# [Your goal]
Only a number is required: how many lines of the material contain the string "calculateEntropy".

# [Provided entries]
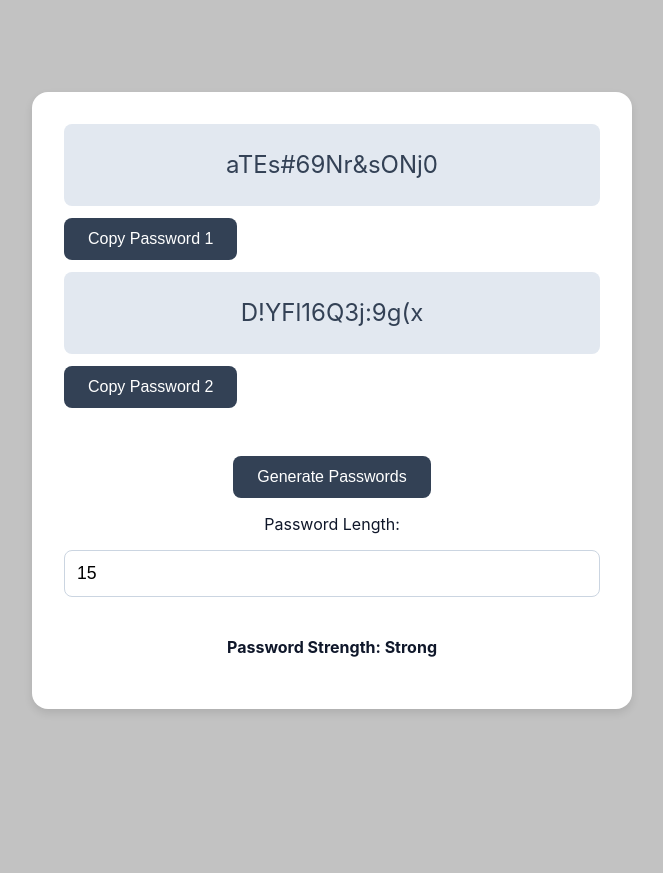
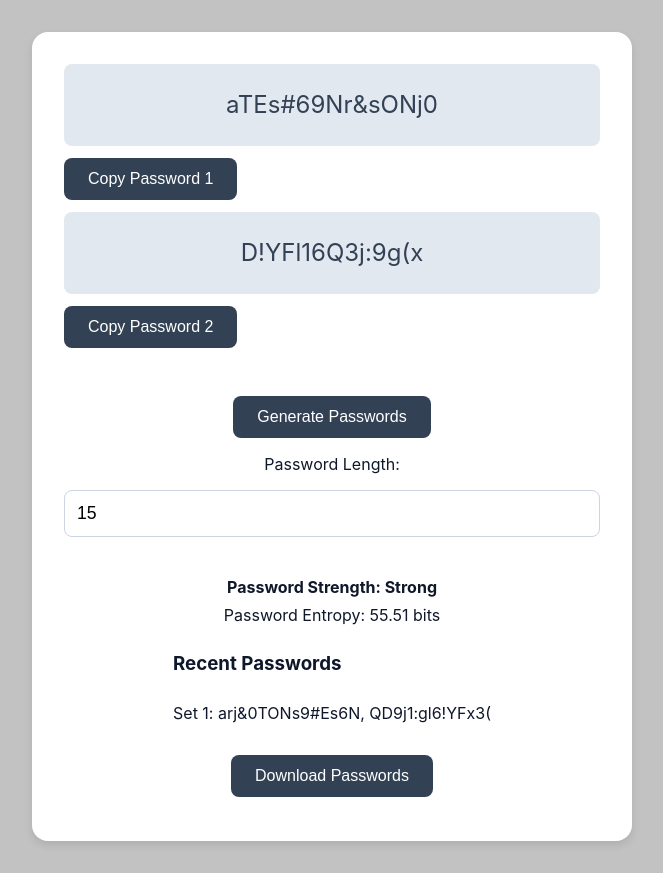
Before and after one commit to Zahooruddin-dev/Password-Generator-, a plain HTML site: page index.html in a window 1280 px wide. Both pictures are taken after a click on the button "Generate Passwords". Shown: the whole page, without its empty margins (308-971 px from the left). Before the commit the page ends 800 px from the top, so only its background shows below. Drawn offline with Linux system fonts and the light colour scheme.

Commit message:
download feature for my password geneartor

```diff
--- a/app.js
+++ b/app.js
@@ -4,6 +4,29 @@ const characters = {
   numbers: '0123456789',
   symbols: '~`!@#$%^&*()_-+={[}],|:;<>,.?/'
 };
+
+// Create the password generator UI dynamically
+document.addEventListener('DOMContentLoaded', () => {
+  const appContainer = document.createElement('div');
+  appContainer.classList.add('password-generator');
+  appContainer.innerHTML = `
+    <div class="password-container">
+      <div class="password" id="pass1"></div>
+      <button id="copyBtn1" class="copy-btn">Copy Password 1</button>
+      <div class="password" id="pass2"></div>
+      <button id="copyBtn2" class="copy-btn">Copy Password 2</button>
+    </div>
+    <button id="generateBtn" class="btn">Generate Passwords</button>
+    <label for="passwordLength">Password Length:</label>
+    <input type="number" id="passwordLength" value="15" min="8" max="64">
+    <div id="strengthIndicator"></div>
+    <div id="entropyIndicator"></div>
+    <div id="passwordHistory" class="history-container"></div>
+    <div id="copyNotification"></div>
+    <button id="downloadBtn" class="btn">Download Passwords</button>
+  `;
+
+  document.body.appendChild(appContainer);
 
   const pass1 = document.getElementById('pass1');
   const pass2 = document.getElementById('pass2');
@@ -12,14 +35,18 @@ const copyBtn2 = document.getElementById('copyBtn2');
   const generateBtn = document.getElementById('generateBtn');
   const passwordLengthInput = document.getElementById('passwordLength');
   const strengthIndicator = document.getElementById('strengthIndicator');
+  const entropyIndicator = document.getElementById('entropyIndicator');
   const copyNotification = document.getElementById('copyNotification');
+  const passwordHistory = document.getElementById('passwordHistory');
+  const downloadBtn = document.getElementById('downloadBtn');
 
-// Function to generate password based on specific rules
+  let history = [];
+
+  // Function to generate a password
   function generatePassword(length) {
     let password1 = '';
     let password2 = '';
 
-  // Ensure each password contains at least one character from each set
     for (let i = 0; i < length; i++) {
       password1 += getRandomChar();
       password2 += getRandomChar();
@@ -29,6 +56,8 @@ function generatePassword(length) {
     pass2.textContent = shuffleString(password2);
 
     updateStrengthIndicator(password1);
+    calculateEntropy(password1);
+    updatePasswordHistory(password1, password2);
   }
 
   function getRandomChar() {
@@ -65,6 +94,46 @@ function updateStrengthIndicator(password) {
     strengthIndicator.textContent = `Password Strength: ${strength}`;
   }
 
+  // Calculate password entropy
+  function calculateEntropy(password) {
+    const uniqueChars = new Set(password).size;
+    const entropy = Math.log2(Math.pow(uniqueChars, password.length));
+    entropyIndicator.textContent = `Password Entropy: ${entropy.toFixed(2)} bits`;
+  }
+
+  // Store and display last 5 generated passwords
+  function updatePasswordHistory(password1, password2) {
+    history.unshift({ pass1: password1, pass2: password2 });
+    if (history.length > 5) history.pop();
+
+    let historyHtml = '<h3>Recent Passwords</h3>';
+    history.forEach((entry, index) => {
+      historyHtml += `<div>Set ${index + 1}: ${entry.pass1}, ${entry.pass2}</div>`;
+    });
+    passwordHistory.innerHTML = historyHtml;
+  }
+
+  // Function to download passwords as a text file
+  function downloadPasswords() {
+    const blob = new Blob([`Password 1: ${pass1.textContent}\nPassword 2: ${pass2.textContent}`], { type: 'text/plain' });
+    const link = document.createElement('a');
+    link.href = URL.createObjectURL(blob);
+    link.download = 'passwords.txt';
+    link.click();
+  }
+
+  generateBtn.addEventListener('click', () => generatePassword(parseInt(passwordLengthInput.value)));
+  copyBtn1.addEventListener('click', () => copyToClipboard(pass1.textContent));
+  copyBtn2.addEventListener('click', () => copyToClipboard(pass2.textContent));
+  downloadBtn.addEventListener('click', downloadPasswords);
+
+  passwordLengthInput.addEventListener('change', () => {
+    const length = parseInt(passwordLengthInput.value);
+    if (length < 8) passwordLengthInput.value = 8;
+    if (length > 64) passwordLengthInput.value = 64;
+  });
+});
+
 function copyToClipboard(text) {
   navigator.clipboard.writeText(text).then(() => {
     copyNotification.textContent = 'Password copied to clipboard!';
@@ -75,19 +144,3 @@ function copyToClipboard(text) {
     setTimeout(() => copyNotification.textContent = '', 2000);
   });
 }
-
-document.addEventListener('DOMContentLoaded', () => {
-  generateBtn.addEventListener('click', () => generatePassword(parseInt(passwordLengthInput.value)));
-  copyBtn1.addEventListener('click', () => copyToClipboard(pass1.textContent));
-  copyBtn2.addEventListener('click', () => copyToClipboard(pass2.textContent));
-
-  passwordLengthInput.addEventListener('change', () => {
-    const length = parseInt(passwordLengthInput.value);
-    if (length < 8) {
-      passwordLengthInput.value = 8; // Minimum password length
-    }
-    if (length > 32) {
-      passwordLengthInput.value = 32; // Maximum password length
-    }
-  });
-});
--- a/index.html
+++ b/index.html
@@ -1,25 +1,13 @@
 <!DOCTYPE html>
 <html lang="en">
 <head>
-  <meta charset="UTF-8">
-  <meta name="viewport" content="width=device-width, initial-scale=1.0">
-  <title>Password Generator</title>
-	<link rel="stylesheet" href="style.css">
+    <meta charset="UTF-8">
+    <meta name="viewport" content="width=device-width, initial-scale=1.0">
+  <link rel="stylesheet" href="style.css">
+    <title>Password Generator</title>
+
 </head>
 <body>
-  <div class="password-generator">
-    <div class="password-container">
-      <div class="password" id="pass1"></div>
-      <button id="copyBtn1" class="copy-btn">Copy Password 1</button>
-      <div class="password" id="pass2"></div>
-      <button id="copyBtn2" class="copy-btn">Copy Password 2</button>
-    </div>
-    <button id="generateBtn" class="btn">Generate Passwords</button>
-    <label for="passwordLength">Password Length:</label>
-    <input type="number" id="passwordLength" value="15" min="8" max="32">
-    <div id="strengthIndicator"></div>
-    <div id="copyNotification"></div>
-  </div>
-  <script src="app.js"></script>
+    <script src="app.js"></script>
 </body>
 </html>
```
Lines whose indentation alone changed are shown as unchanged.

# [The completed task]
2